(Version comparison data)
************
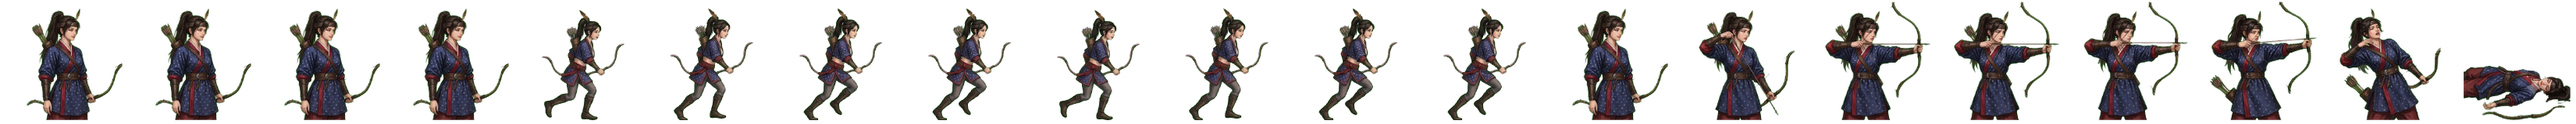
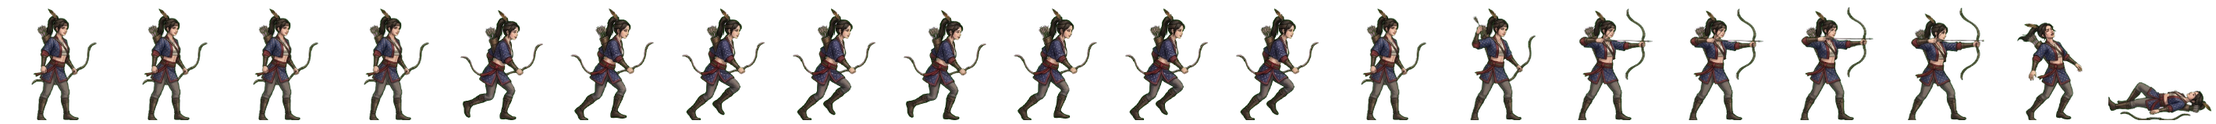
전투 띠 새로: 고구려 미르 동작 다시 · 걷기와 같은 옷·같은 크기 (11-09 검수) (형 11-08)
Claude-Session: https://claude.ai/code/session_01TRiuNAG8xSjdmjCFpc8Rd5

Changed region(s): [[0.0, 0.0625, 1.0, 0.9688]]

diff --git a/src/ui/realm/battle-strikes.ts b/src/ui/realm/battle-strikes.ts
@@ -143,7 +143,7 @@ const CONTACT: Readonly<Record<string, [number, number, number]>> = {
   'gen-haebi': [14, 0.87, 0.53], 'gen-heo': [14, 0.94, 0.46], 'gen-hyeokgeose': [14, 0.83, 0.94],
   'gen-hyeopbo': [14, .93, .21], 'gen-malgalgi': [14, 0.88, 0.28], 'gen-mari': [14, .98, .47],
   'gen-oi': [14, .98, .48], 'gen-onjo': [14, 0.83, 0.93], 'gen-soebi': [14, 0.80, 0.95],
-  'gen-soseono': [14, 0.92, 0.31], 'gen-maryeo': [14, 0.91, 0.79], 'gen-horselord': [14, 0.89, 0.25], 'gen-olddaeso': [14, 0.93, 0.91], 'gen-maro': [14, 0.97, 0.49], 'gen-gwaeyu': [14, 0.98, 0.71], 'gen-daemusin': [14, 0.91, 0.38], 'gen-tahae': [14, 0.91, 0.74], 'gen-ocheongan': [14, 0.82, 0.49], 'gen-yusugan': [14, 0.95, 0.70], 'gen-odogan': [14, 0.93, 0.28], 'gen-pidogan': [14, 0.94, 0.75], 'gen-yeodogan': [14, 0.93, 0.57], 'gen-adogan': [14, 0.95, 0.41], 'gen-musoe': [14, 0.94, 0.39], 'gen-suro': [14, 0.82, 0.53], 'gen-waechief': [14, 0.95, 0.68], 'gen-hojin': [14, 0.97, 0.64], 'gen-jita': [14, 0.94, 0.34], 'gen-guryema': [14, 0.89, 0.28], 'gen-jibaekho': [14, 0.97, 0.33], 'gen-sobeol': [14, 0.95, 0.33], 'gen-alpyeong': [14, 0.95, 0.54], 'gen-hogong': [14, 0.98, 0.27], 'gen-geumbawi': [14, 0.91, 0.92], 'gen-keundol': [14, 0.90, 0.68], 'gen-jinha': [14, 0.76, 0.93], 'gen-duman': [14, 0.97, 0.39], 'gen-gomok': [14, 0.94, 0.57], 'gen-hneoul': [14, 0.92, 0.27], 'gen-tneoul': [14, 0.84, 0.57], 'gen-sdallae': [14, 0.89, 0.29], 'gen-yucheongan': [14, 0.97, 0.64], 'gen-sincheongan': [14, 0.91, 0.71], 'gen-singwigan': [14, 0.91, 0.27], 'gen-mdallae': [14, 0.98, 0.30], 'gen-mulbeom': [14, 0.97, 0.36], 'gen-beomi': [14, 0.88, 0.43], 'gen-danbi': [14, 0.90, 0.30], 'gen-mulsae': [14, 0.87, 0.36], 'gen-darae': [14, 0.89, 0.29], 'gen-mir': [14, 0.98, 0.35], 'gen-wan': [14, 0.94, 0.30], 'gen-gom': [14, 0.94, 0.74], 'gen-sagong': [14, 0.79, 0.96], 'gen-halla': [14, 0.86, 0.46], 'gen-areum': [14, 0.86, 0.65], 'gen-dokmudeom': [14, 0.92, 0.29], 'gen-beom': [14, 0.98, 0.28], 'gen-baram': [14, 0.96, 0.24], 'gen-goeun': [14, 0.95, 0.66], 'gen-byeol': [14, 0.76, 0.96], 'gen-sinneoul': [14, 0.94, 0.33], 'gen-haesol': [14, 0.94, 0.34], 'gen-odi': [14, 0.91, 0.39], 'gen-irang': [14, 0.86, 0.30], 'gen-dalli': [14, 0.89, 0.32], 'gen-bakdal': [14, 0.94, 0.27], 'gen-noeul': [14, 0.88, 0.27], 'gen-maehwa': [14, 0.90, 0.31], 'gen-gaon': [14, 0.98, 0.41], 'gen-eomni': [14, 0.96, 0.42], 'gen-nuri': [14, 0.98, 0.34], 'gen-bira': [14, 0.88, 0.33], 'gen-gureum': [14, 0.98, 0.42],
+  'gen-soseono': [14, 0.92, 0.31], 'gen-maryeo': [14, 0.91, 0.79], 'gen-horselord': [14, 0.89, 0.25], 'gen-olddaeso': [14, 0.93, 0.91], 'gen-maro': [14, 0.97, 0.49], 'gen-gwaeyu': [14, 0.98, 0.71], 'gen-daemusin': [14, 0.91, 0.38], 'gen-tahae': [14, 0.91, 0.74], 'gen-ocheongan': [14, 0.82, 0.49], 'gen-yusugan': [14, 0.95, 0.70], 'gen-odogan': [14, 0.93, 0.28], 'gen-pidogan': [14, 0.94, 0.75], 'gen-yeodogan': [14, 0.93, 0.57], 'gen-adogan': [14, 0.95, 0.41], 'gen-musoe': [14, 0.94, 0.39], 'gen-suro': [14, 0.82, 0.53], 'gen-waechief': [14, 0.95, 0.68], 'gen-hojin': [14, 0.97, 0.64], 'gen-jita': [14, 0.94, 0.34], 'gen-guryema': [14, 0.89, 0.28], 'gen-jibaekho': [14, 0.97, 0.33], 'gen-sobeol': [14, 0.95, 0.33], 'gen-alpyeong': [14, 0.95, 0.54], 'gen-hogong': [14, 0.98, 0.27], 'gen-geumbawi': [14, 0.91, 0.92], 'gen-keundol': [14, 0.90, 0.68], 'gen-jinha': [14, 0.76, 0.93], 'gen-duman': [14, 0.97, 0.39], 'gen-gomok': [14, 0.94, 0.57], 'gen-hneoul': [14, 0.92, 0.27], 'gen-tneoul': [14, 0.84, 0.57], 'gen-sdallae': [14, 0.89, 0.29], 'gen-yucheongan': [14, 0.97, 0.64], 'gen-sincheongan': [14, 0.91, 0.71], 'gen-singwigan': [14, 0.91, 0.27], 'gen-mdallae': [14, 0.98, 0.30], 'gen-mulbeom': [14, 0.97, 0.36], 'gen-beomi': [14, 0.88, 0.43], 'gen-danbi': [14, 0.90, 0.30], 'gen-mulsae': [14, 0.87, 0.36], 'gen-darae': [14, 0.89, 0.29], 'gen-mir': [14, 0.91, 0.33], 'gen-wan': [14, 0.94, 0.30], 'gen-gom': [14, 0.94, 0.74], 'gen-sagong': [14, 0.79, 0.96], 'gen-halla': [14, 0.86, 0.46], 'gen-areum': [14, 0.86, 0.65], 'gen-dokmudeom': [14, 0.92, 0.29], 'gen-beom': [14, 0.98, 0.28], 'gen-baram': [14, 0.96, 0.24], 'gen-goeun': [14, 0.95, 0.66], 'gen-byeol': [14, 0.76, 0.96], 'gen-sinneoul': [14, 0.94, 0.33], 'gen-haesol': [14, 0.94, 0.34], 'gen-odi': [14, 0.91, 0.39], 'gen-irang': [14, 0.86, 0.30], 'gen-dalli': [14, 0.89, 0.32], 'gen-bakdal': [14, 0.94, 0.27], 'gen-noeul': [14, 0.88, 0.27], 'gen-maehwa': [14, 0.90, 0.31], 'gen-gaon': [14, 0.98, 0.41], 'gen-eomni': [14, 0.96, 0.42], 'gen-nuri': [14, 0.98, 0.34], 'gen-bira': [14, 0.88, 0.33], 'gen-gureum': [14, 0.98, 0.42],
   'gen-biryu': [14, 0.90, 0.35], 'gen-geumha': [14, 0.94, 0.61], 'gen-geota': [14, 0.86, 0.47], 'gen-soebo': [14, 0.87, 0.57],
   'gen-gaennae': [14, 249 / 264, 47 / 160],
   'gen-budeul': [14, 266 / 280, 51 / 160],

diff --git a/src/realm/data/art.ts b/src/realm/data/art.ts
@@ -531,7 +531,7 @@ export const GEN_ANIM: Readonly<Partial<Record<string, { ar: number; body: numbe
   sagong: { ar: 159 / 160, body: 0.900 }, // 11-08 초상대로 다시 (형: 「투구 쓰고 원본과 다르다」 · 제미나이 걷기 4×2 + 동작 4×2 → 20컷 · assets_src/realm/gemini/generals2) · 11-08 처음 · 사물 사공(푸른 천으로 묶은 머리·푸른 조끼·밧줄 타래·조개 목걸이·나무 노 내려치기)
   gom: { ar: 163 / 160, body: 0.906 }, // 11-08 초상대로 다시 (형: 「투구 쓰고 원본과 다르다」 · 제미나이 걷기 4×2 + 동작 4×2 → 20컷 · assets_src/realm/gemini/generals2) · 11-08 처음 · 웅천 곰(땋은 머리·갈색 곰 털 망토·짧은 가죽 윗옷·털 치마·큰 나무 몽둥이 내려치기)
   wan: { ar: 145 / 160, body: 0.906, bow: true }, // 11-08 초상대로 다시 (형: 「투구 쓰고 원본과 다르다」 · 제미나이 걷기 4×2 + 동작 4×2 → 20컷 · assets_src/realm/gemini/generals2) · 11-08 처음 · 완산 완(흰 깃·초록 끈 말총머리·이끼빛 짧은 저고리·맥궁 · 준비→만작→발사→피격→쓰러짐)
-  mir: { ar: 165 / 160, body: 0.900, bow: true }, // 11-08 초상대로 다시 (형: 「투구 쓰고 원본과 다르다」 · 제미나이 걷기 4×2 + 동작 4×2 → 20컷 · assets_src/realm/gemini/generals2) · 11-08 처음 · 고구려 미르(꿩깃 말총머리·쪽빛 점무늬 저고리·붉은 띠·맥궁 · 준비→만작→발사→피격→쓰러짐)
+  mir: { ar: 142 / 160, body: 0.900, bow: true }, // 11-08 초상대로 다시 (형: 「투구 쓰고 원본과 다르다」 · 제미나이 걷기 4×2 + 동작 4×2 → 20컷 · assets_src/realm/gemini/generals2) · 11-08 처음 · 고구려 미르 동작 다시 · 걷기와 같은 옷·같은 크기 (11-09 검수)
   darae: { ar: 150 / 160, body: 0.906, bow: true }, // 11-08 초상대로 다시 (형: 「투구 쓰고 원본과 다르다」 · 제미나이 걷기 4×2 + 동작 4×2 → 20컷 · assets_src/realm/gemini/generals2) · 11-08 처음 · 부여 다래(흰 여우털 모자·털 두른 사슴 가죽 겉옷·짧은 털 치마·맥궁 · 준비→만작→발사→피격→쓰러짐)
   mulsae: { ar: 162 / 160, body: 0.900 }, // 11-08 초상대로 다시 (형: 「투구 쓰고 원본과 다르다」 · 제미나이 걷기 4×2 + 동작 4×2 → 20컷 · assets_src/realm/gemini/generals2) · 11-08 처음 · 양산 물새(올린 머리·민소매 하늘빛 윗옷·트인 흰 치마·창 찌르기)
   danbi: { ar: 146 / 160, body: 0.906, bow: true }, // 11-08 초상대로 다시 (형: 「투구 쓰고 원본과 다르다」 · 제미나이 걷기 4×2 + 동작 4×2 → 20컷 · assets_src/realm/gemini/generals2) · 11-08 처음 · 사로 단비(흰 끈 말총머리·초록 테 흰 짧은 윗옷·맥궁 · 준비→만작→발사→피격→쓰러짐)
************
**What is expected**
Return each line in the records that holds the string "Readonly".

**Solution below**
@@ -143,7 +143,7 @@ const CONTACT: Readonly<Record<string, [number, number, number]>> = {
@@ -531,7 +531,7 @@ export const GEN_ANIM: Readonly<Partial<Record<string, { ar: number; body: numbe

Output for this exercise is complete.